Summer is a time when most of us head for the outdoors--even if it’s just our own backyard. The season provides a time to get more exercise, eat fresh produce, and perhaps most importantly lower our stress by enjoying nature. However, experiencing nature can also mean experiencing problems with ticks and mosquitoes! I hope to provide some helpful tips about handling these summer annoyances and keeping you and your loved ones healthy.
Ticks and mosquitoes aren’t just unpleasant—they’re a health hazard. Ticks carry diseases like Lyme disease and more commonly in our area Rocky Mountain Spotted Fever and ehrlichiosis. All of these diseases can be associated with a fever, rash, and muscle or joint aches and they can cause serious long term health problems and even be fatal if not diagnosed and treated properly with medication. Mosquitoes can cause painful, itchy bites but also serious viral diseases like West Nile Virus and Zika virus--a virus that has been found to cause birth defects for the babies of pregnant women who are infected. Zika is unfortunately expected to become more prevalent in the United States.

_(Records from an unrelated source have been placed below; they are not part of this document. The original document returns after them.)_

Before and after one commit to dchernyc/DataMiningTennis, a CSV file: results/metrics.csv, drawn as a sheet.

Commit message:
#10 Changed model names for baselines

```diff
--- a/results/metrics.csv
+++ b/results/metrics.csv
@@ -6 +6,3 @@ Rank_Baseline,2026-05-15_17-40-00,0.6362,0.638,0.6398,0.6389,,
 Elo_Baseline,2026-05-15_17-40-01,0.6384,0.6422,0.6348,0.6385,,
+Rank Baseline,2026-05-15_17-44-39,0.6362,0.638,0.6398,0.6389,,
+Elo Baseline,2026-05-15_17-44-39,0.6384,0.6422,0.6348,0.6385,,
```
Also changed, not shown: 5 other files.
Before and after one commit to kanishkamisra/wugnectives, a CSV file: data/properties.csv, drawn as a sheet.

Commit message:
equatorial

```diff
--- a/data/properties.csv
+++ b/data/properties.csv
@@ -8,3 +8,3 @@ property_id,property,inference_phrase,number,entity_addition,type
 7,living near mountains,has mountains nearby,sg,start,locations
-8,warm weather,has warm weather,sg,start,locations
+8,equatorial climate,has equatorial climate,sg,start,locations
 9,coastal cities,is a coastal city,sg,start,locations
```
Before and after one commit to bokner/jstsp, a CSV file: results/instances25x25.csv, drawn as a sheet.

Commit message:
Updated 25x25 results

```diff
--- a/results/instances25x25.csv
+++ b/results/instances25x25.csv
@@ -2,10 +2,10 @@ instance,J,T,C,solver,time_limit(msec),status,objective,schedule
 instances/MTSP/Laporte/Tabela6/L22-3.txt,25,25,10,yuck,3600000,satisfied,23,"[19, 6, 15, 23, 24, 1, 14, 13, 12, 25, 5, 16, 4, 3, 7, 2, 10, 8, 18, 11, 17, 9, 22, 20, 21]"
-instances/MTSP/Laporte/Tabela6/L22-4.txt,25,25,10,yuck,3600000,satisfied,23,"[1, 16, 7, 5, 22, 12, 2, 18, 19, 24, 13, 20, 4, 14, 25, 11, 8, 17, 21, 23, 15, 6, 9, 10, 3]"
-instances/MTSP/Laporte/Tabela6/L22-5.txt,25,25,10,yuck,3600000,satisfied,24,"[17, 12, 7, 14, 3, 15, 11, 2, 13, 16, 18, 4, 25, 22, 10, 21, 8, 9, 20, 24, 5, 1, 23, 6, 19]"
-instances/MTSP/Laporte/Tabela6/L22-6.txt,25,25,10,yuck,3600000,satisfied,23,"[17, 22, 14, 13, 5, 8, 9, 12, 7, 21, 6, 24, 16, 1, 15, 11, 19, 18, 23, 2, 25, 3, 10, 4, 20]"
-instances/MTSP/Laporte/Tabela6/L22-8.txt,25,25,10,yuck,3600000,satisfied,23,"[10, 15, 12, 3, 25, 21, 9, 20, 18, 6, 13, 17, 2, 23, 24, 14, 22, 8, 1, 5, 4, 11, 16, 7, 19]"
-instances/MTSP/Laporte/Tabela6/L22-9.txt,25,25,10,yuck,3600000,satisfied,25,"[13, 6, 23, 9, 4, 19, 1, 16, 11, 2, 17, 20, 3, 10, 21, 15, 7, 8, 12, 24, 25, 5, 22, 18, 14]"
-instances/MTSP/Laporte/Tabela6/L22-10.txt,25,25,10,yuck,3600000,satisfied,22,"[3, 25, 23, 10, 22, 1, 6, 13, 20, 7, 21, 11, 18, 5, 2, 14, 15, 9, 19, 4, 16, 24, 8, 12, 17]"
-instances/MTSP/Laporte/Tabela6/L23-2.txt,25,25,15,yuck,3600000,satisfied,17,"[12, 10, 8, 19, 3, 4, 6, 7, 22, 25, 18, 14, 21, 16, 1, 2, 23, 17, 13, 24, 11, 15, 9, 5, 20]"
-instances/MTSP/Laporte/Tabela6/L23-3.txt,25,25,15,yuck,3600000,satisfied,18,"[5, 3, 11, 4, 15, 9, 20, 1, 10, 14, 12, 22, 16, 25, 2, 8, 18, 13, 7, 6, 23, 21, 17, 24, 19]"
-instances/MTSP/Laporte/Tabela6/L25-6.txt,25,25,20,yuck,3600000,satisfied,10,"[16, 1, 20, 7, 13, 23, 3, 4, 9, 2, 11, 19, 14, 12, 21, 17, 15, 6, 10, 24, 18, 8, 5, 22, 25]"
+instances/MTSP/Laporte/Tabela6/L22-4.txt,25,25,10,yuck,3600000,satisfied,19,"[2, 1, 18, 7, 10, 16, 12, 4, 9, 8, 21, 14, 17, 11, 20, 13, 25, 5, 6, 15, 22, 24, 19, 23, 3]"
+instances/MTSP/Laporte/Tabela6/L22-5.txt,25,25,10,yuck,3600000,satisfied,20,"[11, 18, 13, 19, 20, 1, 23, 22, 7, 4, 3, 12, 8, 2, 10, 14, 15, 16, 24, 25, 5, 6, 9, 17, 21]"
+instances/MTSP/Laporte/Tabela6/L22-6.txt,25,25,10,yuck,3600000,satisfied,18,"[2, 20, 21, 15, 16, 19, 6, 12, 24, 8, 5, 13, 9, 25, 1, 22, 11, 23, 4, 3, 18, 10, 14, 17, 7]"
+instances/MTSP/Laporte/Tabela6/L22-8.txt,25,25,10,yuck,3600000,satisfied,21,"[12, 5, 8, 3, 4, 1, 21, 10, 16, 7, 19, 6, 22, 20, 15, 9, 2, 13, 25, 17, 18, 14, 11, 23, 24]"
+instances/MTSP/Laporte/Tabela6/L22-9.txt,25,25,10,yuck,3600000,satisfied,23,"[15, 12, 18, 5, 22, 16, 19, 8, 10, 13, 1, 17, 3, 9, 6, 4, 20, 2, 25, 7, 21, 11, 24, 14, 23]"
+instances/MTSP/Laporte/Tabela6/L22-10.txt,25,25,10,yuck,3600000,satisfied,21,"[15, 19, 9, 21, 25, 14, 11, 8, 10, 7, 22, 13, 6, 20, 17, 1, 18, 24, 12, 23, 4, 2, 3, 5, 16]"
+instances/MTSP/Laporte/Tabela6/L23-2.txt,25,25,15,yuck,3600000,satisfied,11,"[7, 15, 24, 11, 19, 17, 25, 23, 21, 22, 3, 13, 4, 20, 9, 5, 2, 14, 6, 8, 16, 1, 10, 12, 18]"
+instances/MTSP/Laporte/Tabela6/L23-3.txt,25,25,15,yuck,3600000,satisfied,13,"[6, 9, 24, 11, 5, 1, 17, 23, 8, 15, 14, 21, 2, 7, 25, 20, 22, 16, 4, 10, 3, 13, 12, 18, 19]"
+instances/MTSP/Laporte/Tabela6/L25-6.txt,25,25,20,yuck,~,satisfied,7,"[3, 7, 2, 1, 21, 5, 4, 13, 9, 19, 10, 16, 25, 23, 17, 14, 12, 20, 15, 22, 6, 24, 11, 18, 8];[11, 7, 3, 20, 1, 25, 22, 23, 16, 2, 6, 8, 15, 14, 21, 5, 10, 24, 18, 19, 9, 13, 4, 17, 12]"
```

In order to avoid tick and mosquito borne diseases you should practice preventing tick and mosquito bites. I advise you to wear long pants when you plan to be in tall grasses or wooded areas where ticks live or outside at dawn and dusk when mosquitoes are prevalent. You should use insect repellant on exposed skin and even on your clothes; natural products made from essential plant oils have limited effectiveness and DEET containing products are considered the best defense against biting outdoor pests. Please take note that insect repellants are NOT advised for children less than two months of age and children of any age should only use insect repellants that contain no more than 30% of a chemical called DEET. Although research is limited, DEET containing products are deemed safe at this time for pregnant women to use especially after the first trimester. Women who are pregnant or considering pregnancy can use these products, as should their sexual partners, as the Zika virus is also spread by sexual contact.
After being outside you should do a thorough check of all parts of the body for ticks. If a tick is removed within 24 hours after biting, the odds of disease transmission is low and you do not need to seek medical attention or get any kind of preventative treatment if you are symptom free. Ticks should be removed whole with clean tweezers taking special care to remove the embedded head. DO NOT burn ticks off or smother ticks with nail polish or other creams, as these techniques do not work and can cause harm.
After mosquito bites occur you can apply an over the counter cream containing hydrocortisone if needed to stop itching and inflammation; unfortunately not much can be done to prevent disease transmission after mosquito bites. Wash all types of bites thoroughly after they occur and avoid scratching.